Elon Musk has announced plans to sell $5 billion in shares amid ongoing challenges for the Gigafactory being constructed near Berlin. The challenges now appear to include a legal fight over endangered snakes near the location of the Gigafactory.
This will be the second sale of shares in recent months, which may raise concerns that Tesla is expanding too fast and running out of cash. This would not be the first time that Tesla has run into financial problems. It was previously almost bankrupt due to difficulties with manufacturing the Model 3, which largely seem to be ironed out now.
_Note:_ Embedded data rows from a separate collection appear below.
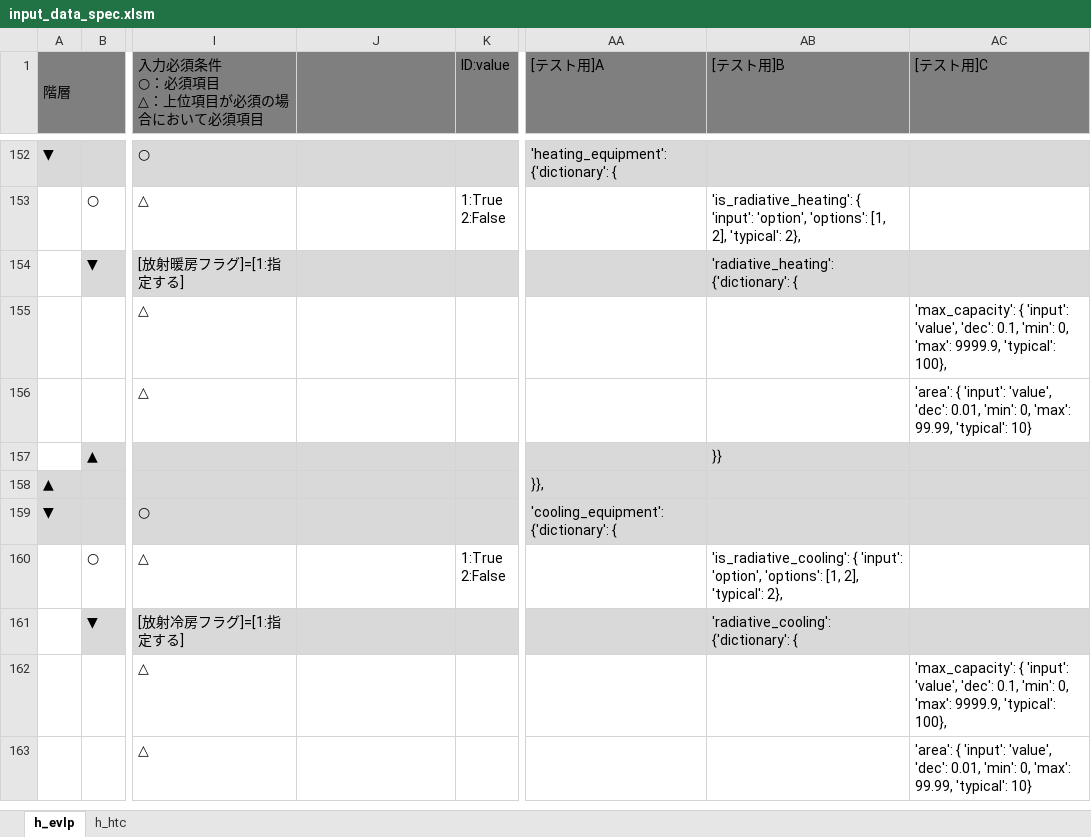
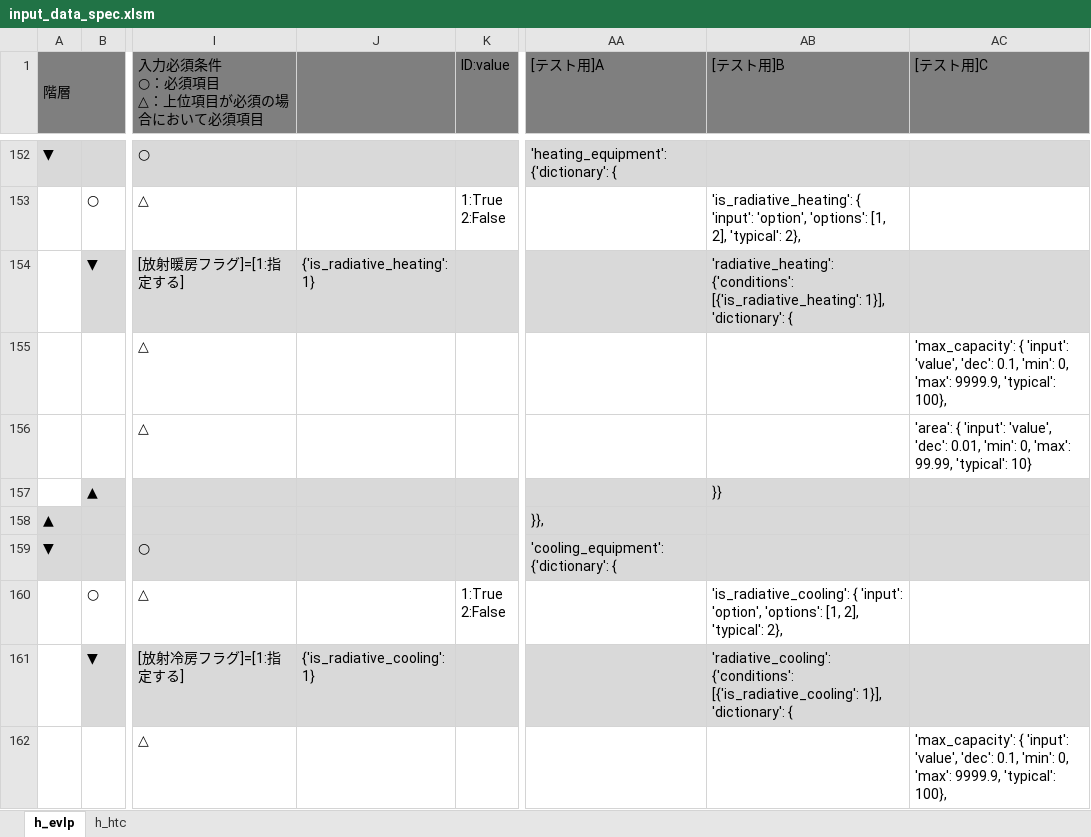
Before and after one commit to BRI-EES-House/heat_load_calc, an Excel workbook: input_data_spec.xlsm, sheet h_evlp, drawn as a sheet; only a part is shown, gaps mark what is left out; the shorter side is filled out with more unchanged rows; values as stored, in another font and other column widths than the file's, no borders; the diff names each change by its address in the sheet, - before the commit and + after, or states it on an @@ line.

Commit message:
input_data_spec 放射冷暖房入力条件追加

```diff
--- a/input_data_spec.xlsm (sheet h_evlp)
+++ b/input_data_spec.xlsm (sheet h_evlp)
-J154: (empty)
+J154: {'is_radiative_heating': 1}
-AB154 ([テスト用]B): 'radiative_heating': {'dictionary': {
+AB154 ([テスト用]B): 'radiative_heating': {'conditions': [{'is_radiative_heating': 1}], 'dictionary': {
-J161: (empty)
+J161: {'is_radiative_cooling': 1}
-AB161 ([テスト用]B): 'radiative_cooling': {'dictionary': {
+AB161 ([テスト用]B): 'radiative_cooling': {'conditions': [{'is_radiative_cooling': 1}], 'dictionary': {
```
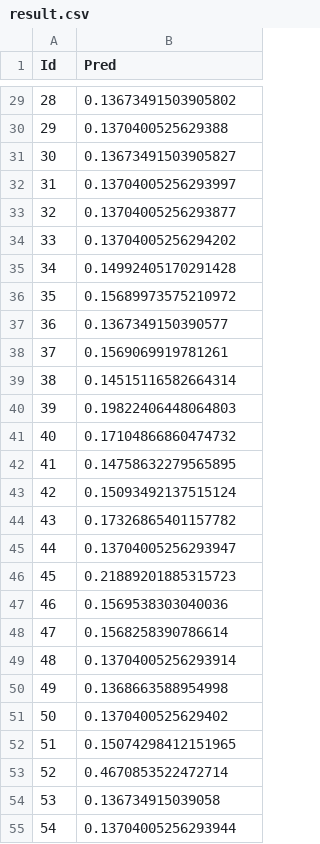
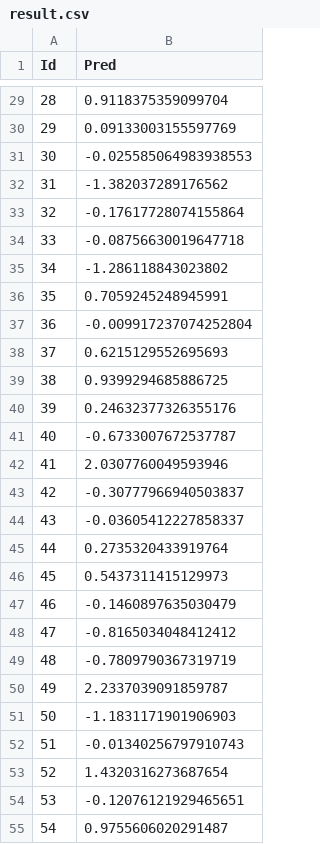
Before and after one commit to ClementHouse/ping, a CSV file: pingan/model/result.csv, drawn as a sheet; only a part is shown, gaps mark what is left out; the diff covers the shown part only.

```diff
--- a/pingan/model/result.csv
+++ b/pingan/model/result.csv
@@ -29,27 +29,27 @@ Id,Pred
-28,0.13673491503905802
-29,0.1370400525629388
-30,0.13673491503905827
-31,0.13704005256293997
-32,0.13704005256293877
-33,0.13704005256294202
-34,0.14992405170291428
-35,0.15689973575210972
-36,0.1367349150390577
-37,0.1569069919781261
-38,0.14515116582664314
-39,0.19822406448064803
-40,0.17104866860474732
-41,0.14758632279565895
-42,0.15093492137515124
-43,0.17326865401157782
-44,0.13704005256293947
-45,0.21889201885315723
-46,0.1569538303040036
-47,0.1568258390786614
-48,0.13704005256293914
-49,0.1368663588954998
-50,0.1370400525629402
-51,0.15074298412151965
-52,0.4670853522472714
-53,0.136734915039058
-54,0.13704005256293944
+28,0.9118375359099704
+29,0.09133003155597769
+30,-0.025585064983938553
+31,-1.382037289176562
+32,-0.17617728074155864
+33,-0.08756630019647718
+34,-1.286118843023802
+35,0.7059245248945991
+36,-0.009917237074252804
+37,0.6215129552695693
+38,0.9399294685886725
+39,0.24632377326355176
+40,-0.6733007672537787
+41,2.0307760049593946
+42,-0.30777966940503837
+43,-0.03605412227858337
+44,0.2735320433919764
+45,0.5437311415129973
+46,-0.1460897635030479
+47,-0.8165034048412412
+48,-0.7809790367319719
+49,2.2337039091859787
+50,-1.1831171901906903
+51,-0.01340256797910743
+52,1.4320316273687654
+53,-0.12076121929465651
+54,0.9755606020291487
```
Also changed, not shown: 73 edited cells elsewhere in this file, 6 other files.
Profitability is not likely to be an issue in the near term, however. Tesla reportedly posted a fifth consecutive quarter of profitability with $331 million in profits in the third quarter of 2020. It has especially earned $397 million by selling electric car credits to other producers, as required by environmental and fuel economy regulations.
The shares will be sold through up to ten brokerages, each of which make a commission of 0.25%. Musk may be capitalizing on the 600% gain made by Tesla stock this year. This indicates that investors are enthusiastic about the idea of electric cars and confident in Musk’s ability to turn his businesses around despite challenges that include reports of faulty on-board computer systems and recalls due to faulty suspensions. Consumer Reports has downgraded some Tesla models in its annual Auto Reliability Report due to these reported issues.
Tesla may need the money to finance Gigafactory Berlin, which is reportedly being challenged by environmentalist groups who say that construction-related activity is affecting the habitat of an endangered snake. Earlier this week, a court called for a pause on clearing trees in the snakes’ habitat until it could make a ruling. Most recently, it ruled that Tesla’s efforts to capture and relocate snakes in the area were sufficient and clearing could continue. Tesla plans to put the Gigafactory’s logistics facility in the area impacted by the court challenge.
Tesla is also forging ahead with its plans for the Gigafactory in Austin, Texas, and is likely to be spurred along by Elon Musk’s decision to move from California to Texas. Musk cites California’s response to COVID-19, which he and other Silicon Valley entrepreneurs and professionals have criticized as overly restrictive, as a major reason for the move.
Tesla may also use part of the money to further plans for its semi and tow trucks. Part of its profits are likely to be from pre-orders of its truck lines, which includes Walmart Canada’s recent tripling of its order of electric semi trucks as part of its efforts to be net carbon neutral within the next few years. Although some pundits say that there will be a limit on how far companies like Tesla can push the range of battery-powered semi trucks, Walmart Canada says that the current range rating will be sufficient for the majority of its truck hauls, which usually last less than a day.
Investors may also be attracted by expansions of its product lines into new markets, such as Tesla’s announcement of its new UK energy plan and plans to sell cars in India. Tesla had previously avoided India due to high tariffs, but may eventually build a factory in the country.
In the meantime, Tesla can use for the $5 billion that it plans to raise through its latest stock offering for its aggressive expansions, including the German Gigafactory now that it has been given the go-ahead by German courts.